Amnesia has been a recurring theme du jour lately. Occasionally we're required to leave logic at the front door, or else we end up having too many questions that really can't be answered. Modean Moon gives us an amnesia theme, but requires that we bring our intelligence. In fact, she insists. Layers and details and nuances keep us on our toes in this subtle, multilayered suspense story.
Richard Jordan finds his wife Lexi after an extended search. She's been in a psychiatric care facility, where she supposedly admitted herself. She's emaciated, is addicted to the drugs that have been used to sedate her, has been held against her will and doesn't recognize Richard.
Richard, with the help of a prosecuting attorney, rescues Lexi from her captors. Now the real quest begins. Months before, Richard had gone to South America to rescue his stepbrother. Lexi hadn't wanted him to go. He and his rescued brother were in a plane crash, with both men sustaining serious injuries. When he returned, Lexi was gone. Witnesses and family members told Richard that Lexi had wanted a divorce. They also told him that Lexi had aborted his child. When Richard discovered that their joint banking account was seriously depleted, he believed that Lexi had indeed left him.
So Richard wants to know why. Why did his happy marriage dissolve in his absence? Why did Lexi leave? Take his money? Self-abort their child? Check herself into a psychiatric facility?
Or did she?
Richard takes Lexi back to his home, hoping that she'll heal and perhaps recover her memory. The cast of characters, some sinister-all unapproachable, and the house itself, dark and foreboding, both lend to the gothic feel of the story. Richard's mother is antagonistic, almost malevolent in her behavior. Richard's brother Greg, crippled from the plane crash, is morose, hostile and embittered. Greg's wife Melissa, a psychiatrist, is unfriendly and icily disaffected. The staff won't speak to Lexi and won't answer any of her questions. Only Richard will talk to her, and he's trying to sort out the reasons for her sudden leave-taking.

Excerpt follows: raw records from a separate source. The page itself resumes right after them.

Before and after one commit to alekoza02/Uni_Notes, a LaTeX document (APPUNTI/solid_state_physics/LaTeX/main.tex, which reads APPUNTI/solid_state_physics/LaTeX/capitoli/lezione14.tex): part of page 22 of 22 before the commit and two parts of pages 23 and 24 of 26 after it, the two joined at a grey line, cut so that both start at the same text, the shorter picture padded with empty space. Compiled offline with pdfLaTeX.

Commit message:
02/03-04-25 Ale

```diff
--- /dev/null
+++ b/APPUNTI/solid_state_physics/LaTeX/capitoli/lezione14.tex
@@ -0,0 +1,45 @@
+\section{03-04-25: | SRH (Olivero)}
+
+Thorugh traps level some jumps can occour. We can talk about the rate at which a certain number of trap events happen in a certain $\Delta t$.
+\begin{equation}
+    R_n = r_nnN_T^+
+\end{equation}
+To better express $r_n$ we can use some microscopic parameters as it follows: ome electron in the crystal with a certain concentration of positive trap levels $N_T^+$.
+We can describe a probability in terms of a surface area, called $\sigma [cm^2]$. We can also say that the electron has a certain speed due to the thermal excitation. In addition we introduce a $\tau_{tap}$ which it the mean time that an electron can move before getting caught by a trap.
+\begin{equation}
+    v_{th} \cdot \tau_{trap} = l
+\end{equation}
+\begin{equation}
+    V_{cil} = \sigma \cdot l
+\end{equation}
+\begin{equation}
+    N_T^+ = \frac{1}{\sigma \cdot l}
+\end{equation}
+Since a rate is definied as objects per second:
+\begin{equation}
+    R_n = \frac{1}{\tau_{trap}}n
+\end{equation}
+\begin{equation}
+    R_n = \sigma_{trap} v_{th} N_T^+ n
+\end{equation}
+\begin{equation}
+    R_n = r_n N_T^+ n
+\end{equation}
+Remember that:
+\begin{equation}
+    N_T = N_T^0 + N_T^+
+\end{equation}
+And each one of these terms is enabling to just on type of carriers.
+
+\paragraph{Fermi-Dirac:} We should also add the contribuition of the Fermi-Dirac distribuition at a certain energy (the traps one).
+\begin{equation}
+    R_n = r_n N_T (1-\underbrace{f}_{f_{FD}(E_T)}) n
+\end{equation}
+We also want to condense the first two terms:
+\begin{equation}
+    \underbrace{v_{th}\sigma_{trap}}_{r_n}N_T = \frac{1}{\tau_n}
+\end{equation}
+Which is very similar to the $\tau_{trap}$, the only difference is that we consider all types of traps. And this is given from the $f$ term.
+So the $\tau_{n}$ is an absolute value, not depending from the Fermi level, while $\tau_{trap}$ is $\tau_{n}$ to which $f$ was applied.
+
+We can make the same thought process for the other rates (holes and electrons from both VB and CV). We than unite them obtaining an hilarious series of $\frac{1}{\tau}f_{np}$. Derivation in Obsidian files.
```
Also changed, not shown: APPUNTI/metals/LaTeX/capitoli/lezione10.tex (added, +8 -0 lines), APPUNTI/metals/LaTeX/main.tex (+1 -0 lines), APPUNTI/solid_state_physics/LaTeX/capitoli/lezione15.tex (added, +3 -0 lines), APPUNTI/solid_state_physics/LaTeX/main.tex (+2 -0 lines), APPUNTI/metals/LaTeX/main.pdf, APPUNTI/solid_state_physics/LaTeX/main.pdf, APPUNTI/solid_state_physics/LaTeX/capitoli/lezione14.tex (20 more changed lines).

Richard is written with depth and texture. He could have been sullen, mistrustful and even surly. He certainly had reason to be. All evidence points to Lexi wanting out and wanting out quickly. That's what bothers Richard and why he's slowly giving Lexi the benefit of a doubt. Things don't add up. The Lexi he knew before her disappearance wouldn't have been capable of such treachery and deception. Ms. Moon has allowed Richard to be human; yes, he's hurt and baffled. But he's also written with enough maturity to have a ‘wait and see' attitude, to treat Lexi decently as the evidence surfaces.
Lexi is a sympathetic character as she tries to uncover her past. She's frustrated when people won't answer her questions. Although she's been told that it will be better if she remembers on her own, her fear and confusion make it difficult to be patient. She's attracted to Richard and trusts him, even though she senses that his trust isn't fully reciprocated. There were times that I wish she'd bitten Richard's relatives instead of silently suffering their censure, but at least her pacifism doesn't make her a nitwit who's afraid of her own shadow.
The mystery deepens when the lawyer who handled Lexi's request for a divorce meets with Richard and Lexi and she doesn't recognize him.
The reason for the complicated deception seemed less than satisfactory, yet it does make sense in a deranged, irrational way. Lost and Found Bride is plot-driven, but with enough character development to make it an extremely satisfying intrigue.
Don't let the amnesia theme discourage you. Here it works well and makes the book a riveting read. The gothic ambience adds a nice touch. Lost and Found Bride is a thoroughly entertaining, engrossing tale.